The task:
Line by line, print the records exactly, and keep images out of the copy.

**** Supplied entries

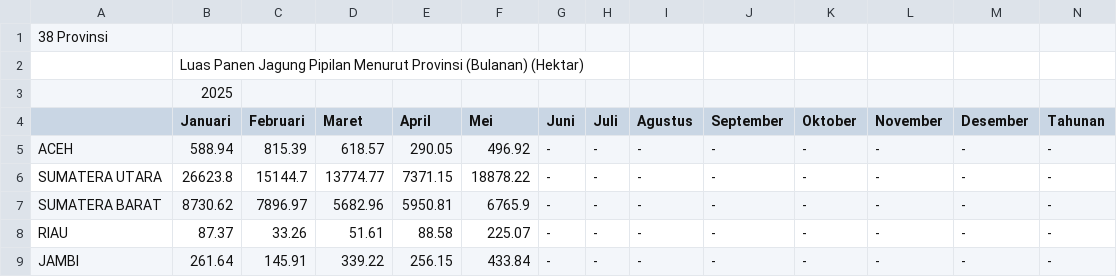
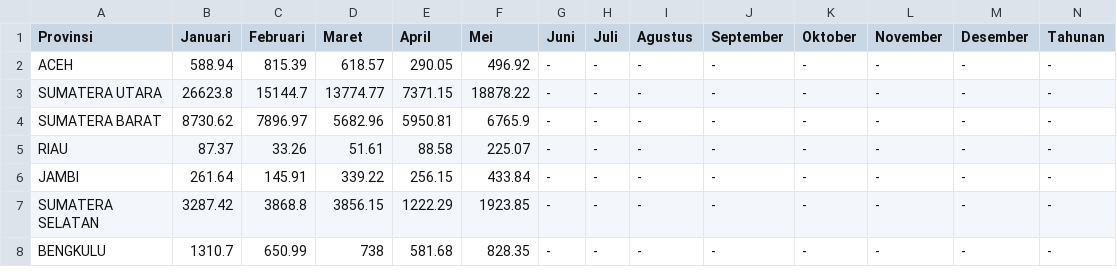
Before and after one commit to chairulridjaal/visualisasi-data-gkv, a CSV file: luas_panen_jagung_kuartil_1.csv, drawn as a sheet; only a part is shown; the shorter side is filled out with more unchanged rows.

Commit message:
Update luas_panen_jagung_kuartil_1.csv

```diff
--- a/luas_panen_jagung_kuartil_1.csv
+++ b/luas_panen_jagung_kuartil_1.csv
@@ -1,5 +1,2 @@
-38 Provinsi,,,,,,,,,,,,,
-,Luas Panen Jagung Pipilan Menurut Provinsi (Bulanan) (Hektar),,,,,,,,,,,,
-,2025,,,,,,,,,,,,
-,Januari,Februari,Maret,April,Mei,Juni,Juli,Agustus,September,Oktober,November,Desember,Tahunan
+Provinsi,Januari,Februari,Maret,April,Mei,Juni,Juli,Agustus,September,Oktober,November,Desember,Tahunan
 ACEH,588.94,815.39,618.57,290.05,496.92,-,-,-,-,-,-,-,-
```
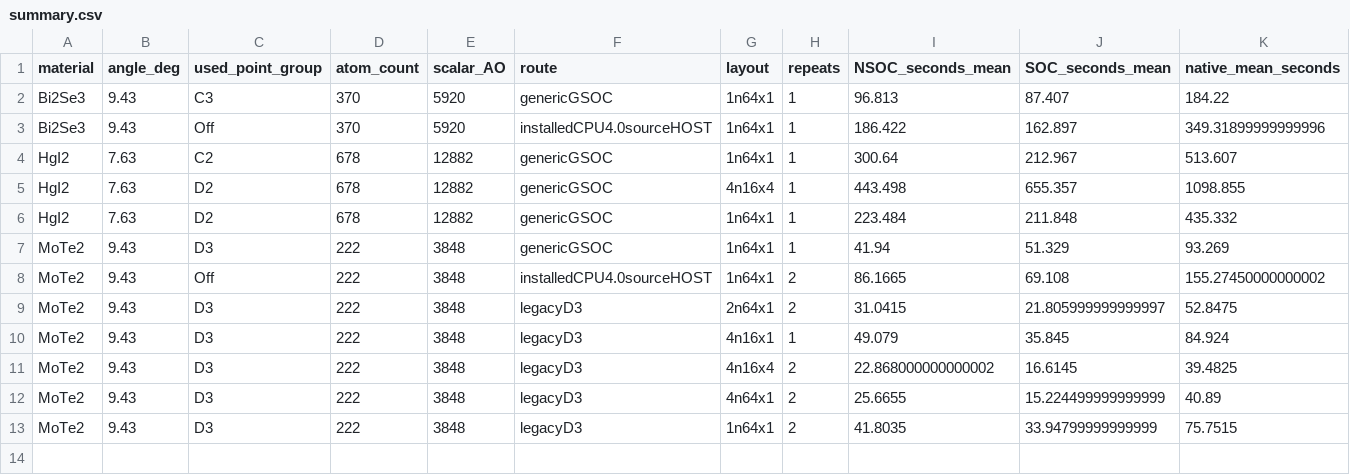
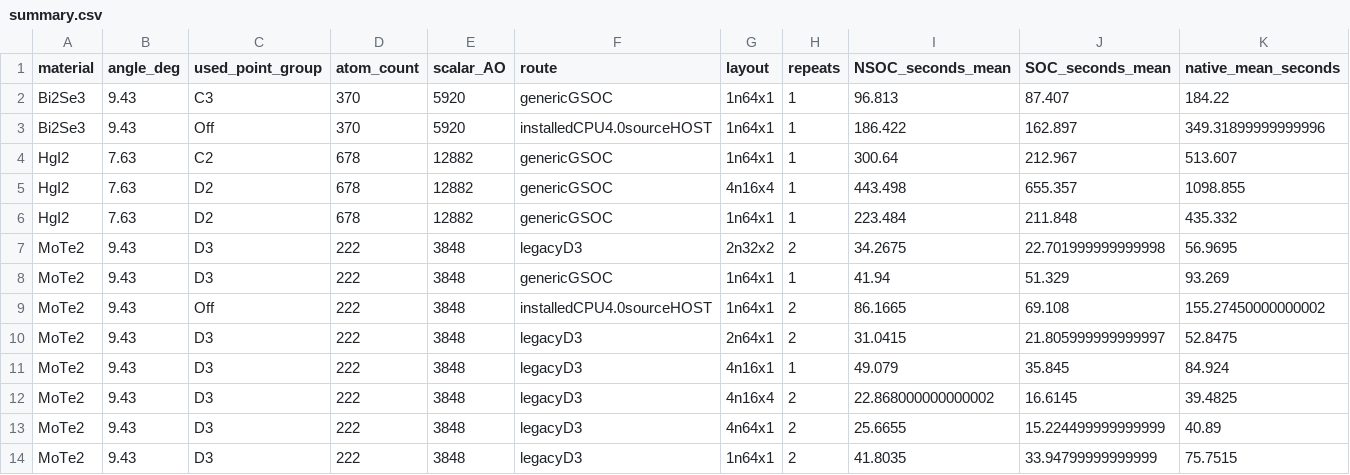
Before and after one commit to zhangyan31415/openmx, a CSV file: cpu/docs/benchmarks/20261031/summary.csv, drawn as a sheet; only a part is shown; rows hold the shown columns only; the diff names each change by its address in the sheet, - before the commit and + after, or states it on an @@ line.

Commit message:
Record two-node 32 MPI x 2 thread benchmark with atom counts

```diff
--- a/cpu/docs/benchmarks/20261031/summary.csv
+++ b/cpu/docs/benchmarks/20261031/summary.csv
+row 7: MoTe2 | 9.43 | D3 | 222 | 3848 | legacyD3 | 2n32x2 | 2 | 34.2675 | 22.701999999999998 | 56.9695
```
Also changed, not shown: 1 other file.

********

Response below:
Before and after one commit to chairulridjaal/visualisasi-data-gkv, a CSV file: luas_panen_jagung_kuartil_1.csv, drawn as a sheet; only a part is shown; the shorter side is filled out with more unchanged rows.

Commit message:
Update luas_panen_jagung_kuartil_1.csv

```diff
--- a/luas_panen_jagung_kuartil_1.csv
+++ b/luas_panen_jagung_kuartil_1.csv
@@ -1,5 +1,2 @@
-38 Provinsi,,,,,,,,,,,,,
-,Luas Panen Jagung Pipilan Menurut Provinsi (Bulanan) (Hektar),,,,,,,,,,,,
-,2025,,,,,,,,,,,,
-,Januari,Februari,Maret,April,Mei,Juni,Juli,Agustus,September,Oktober,November,Desember,Tahunan
+Provinsi,Januari,Februari,Maret,April,Mei,Juni,Juli,Agustus,September,Oktober,November,Desember,Tahunan
 ACEH,588.94,815.39,618.57,290.05,496.92,-,-,-,-,-,-,-,-
```
Before and after one commit to zhangyan31415/openmx, a CSV file: cpu/docs/benchmarks/20261031/summary.csv, drawn as a sheet; only a part is shown; rows hold the shown columns only; the diff names each change by its address in the sheet, - before the commit and + after, or states it on an @@ line.

Commit message:
Record two-node 32 MPI x 2 thread benchmark with atom counts

```diff
--- a/cpu/docs/benchmarks/20261031/summary.csv
+++ b/cpu/docs/benchmarks/20261031/summary.csv
+row 7: MoTe2 | 9.43 | D3 | 222 | 3848 | legacyD3 | 2n32x2 | 2 | 34.2675 | 22.701999999999998 | 56.9695
```
Also changed, not shown: 1 other file.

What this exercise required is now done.